French philosopher. Major works include The Postmodern Condition (1984), The Differend (1988), and Peregrinations: Law, Form, Event (1988).


Peggy Phelan

American feminist scholar, Ann O’Day Maples Professor in the Arts at Stanford University, and a founder of Performance Studies international. Author of Unmarked (1993), Mourning Sex (1997), and Art and Feminism (2001, with Helena Reckitt).


Plato (c. 427–c. 347 BCE)

Greek philosopher, the advocate of reason, restraint, and logic over excess and passion. Plato developed the dialogical or dialectical style of discourse – reasoning by means of dialogue and the confrontation of opposites. Ironically, Plato’s dialogues are extremely theatrical and he was very passionate about the life of the mind.


William Shakespeare (1564–1616)

playwright, poet, and actor generally regarded as the greatest writer in the English language. Among his 38 plays are Hamlet, King Lear, Othello, The Merchant of Venice, Macbeth, Measure for Measure, As You Like It, Henry V, A Midsummer Night’s Dream, Romeo and Juliet, and The Tempest.
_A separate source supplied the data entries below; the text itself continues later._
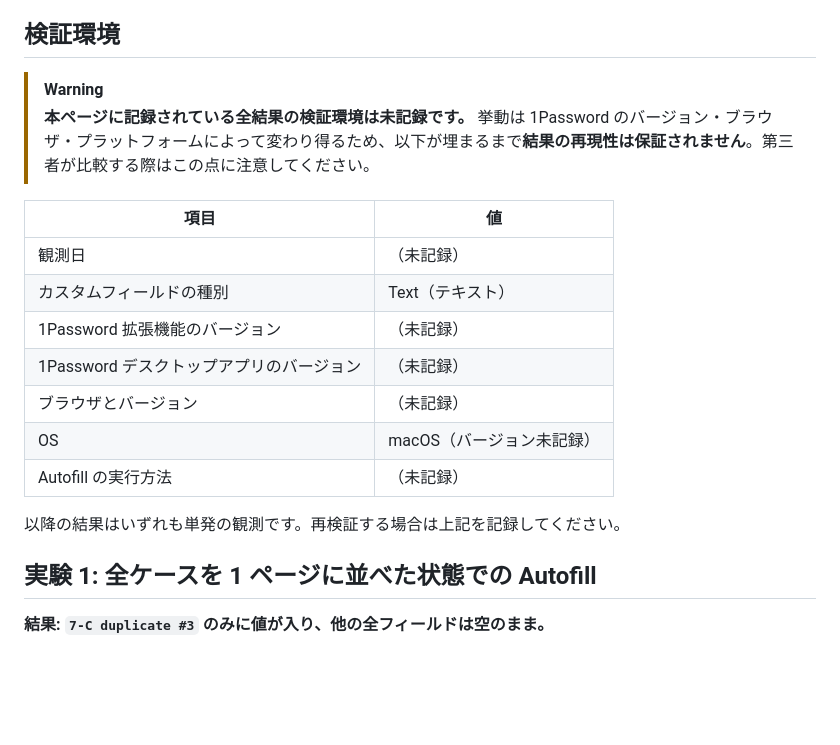
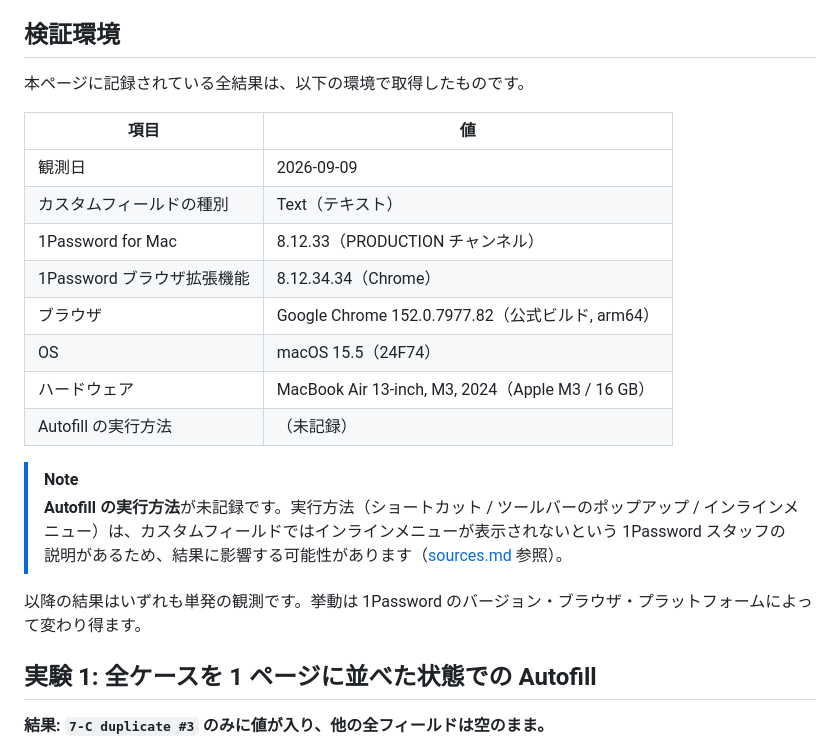
Before and after one commit to cti1650/1password-autofill-lab, a Markdown page: docs/findings.md, the part around the change. GitHub-like rendering; blank space fills up the shorter version.

Commit message:
docs: Record verification environment
観測環境を記録した。

- 観測日: 2026-09-09
- 1Password for Mac 8.12.33 (PRODUCTION)
- 1Password ブラウザ拡張機能 8.12.34.34 (Chrome)
- Google Chrome 152.0.7977.82 (arm64)
- macOS 15.5 (24F74) / MacBook Air M3 2024

Autofill の実行方法は未記録のため、その旨を注記した。

Co-Authored-By: Claude Opus 5 (1M context) <noreply@anthropic.com>

```diff
--- a/docs/findings.md
+++ b/docs/findings.md
@@ -7,20 +7,23 @@
 
 ## 検証環境
 
-> [!WARNING]
-> **本ページに記録されている全結果の検証環境は未記録です。** 挙動は 1Password のバージョン・ブラウザ・プラットフォームによって変わり得るため、以下が埋まるまで**結果の再現性は保証されません**。第三者が比較する際はこの点に注意してください。
+本ページに記録されている全結果は、以下の環境で取得したものです。
 
 | 項目 | 値 |
 | --- | --- |
-| 観測日 | （未記録） |
+| 観測日 | 2026-09-09 |
 | カスタムフィールドの種別 | Text（テキスト） |
-| 1Password 拡張機能のバージョン | （未記録） |
-| 1Password デスクトップアプリのバージョン | （未記録） |
-| ブラウザとバージョン | （未記録） |
-| OS | macOS（バージョン未記録） |
+| 1Password for Mac | 8.12.33（PRODUCTION チャンネル） |
+| 1Password ブラウザ拡張機能 | 8.12.34.34（Chrome） |
+| ブラウザ | Google Chrome 152.0.7977.82（公式ビルド, arm64） |
+| OS | macOS 15.5（24F74） |
+| ハードウェア | MacBook Air 13-inch, M3, 2024（Apple M3 / 16 GB） |
 | Autofill の実行方法 | （未記録） |
 
-以降の結果はいずれも単発の観測です。再検証する場合は上記を記録してください。
+> [!NOTE]
+> **Autofill の実行方法**が未記録です。実行方法（ショートカット / ツールバーのポップアップ / インラインメニュー）は、カスタムフィールドではインラインメニューが表示されないという 1Password スタッフの説明があるため、結果に影響する可能性があります（[sources.md](sources.md) 参照）。
+
+以降の結果はいずれも単発の観測です。挙動は 1Password のバージョン・ブラウザ・プラットフォームによって変わり得ます。
 
 ## 実験 1: 全ケースを 1 ページに並べた状態での Autofill
 
```
Also changed, not shown: README.md (+1 -1 lines).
Suzuki Tadashi (1939– )

Japanese founding artistic director of the Suzuki Company of Toga, with whom he has directed a number of influential works including The Trojan Women and Dionysus. He advocates an intensely physical approach to actor training which he outlines in The Way of Acting (1986).


Diana Taylor (1950– )

leading theorist of Latin American performance and founding director of the Hemispheric Institute of Performance and Politics. Taylor chaired NYU’s Performance Studies Department from 1996 to 2002. Her books include Theatre of Crisis: Drama and Politics in Latin America (1991), Disappearing Acts: Spectacles of Gender and Nationalism in Argentina’s "Dirty War" (1997), and The Archive and the Repertoire (2003).


Leo Tolstoy (1828–1910)

Russian author, social thinker, and mystic. Novels include War and Peace (1863–69) and Anna Karenina (1875–77).


Victor Turner (1917–83)

Scottish-born anthropologist who theorized notions of liminality and social drama. Major works include Forest of Symbols (1967), The Ritual Process (1969), Dramas, Fields, and Metaphors (1974), and From Ritual to Theatre (1982). Turner collaborated with his wife Edith Turner (1921– ) on projects. Among Edith Turner’s writings are Experiencing Ritual (1992) and The Hands Feel It (1996).


Andy Warhol (1928?–87)

American artist and filmmaker. Leader of the Pop Art movement in the 1960s and 1970s. Warhol appropriated images from American popular culture – Campbell’s soup cans, Marilyn Monroe – and repositioned them as high art.


Phillip Zarrilli (1947– )

American-born director, writer, and actor trainer. A Professor of Performance Practice at Exeter University, Zarrilli has developed a psychophysical acting process drawing on Asian martial, medical, and meditation practices. His books include When the Body Becomes All Eyes (1998), Kathakali Dance Drama (2000), and Acting (Re) Considered (editor, 2nd edition, 2002).



What is Performance Studies?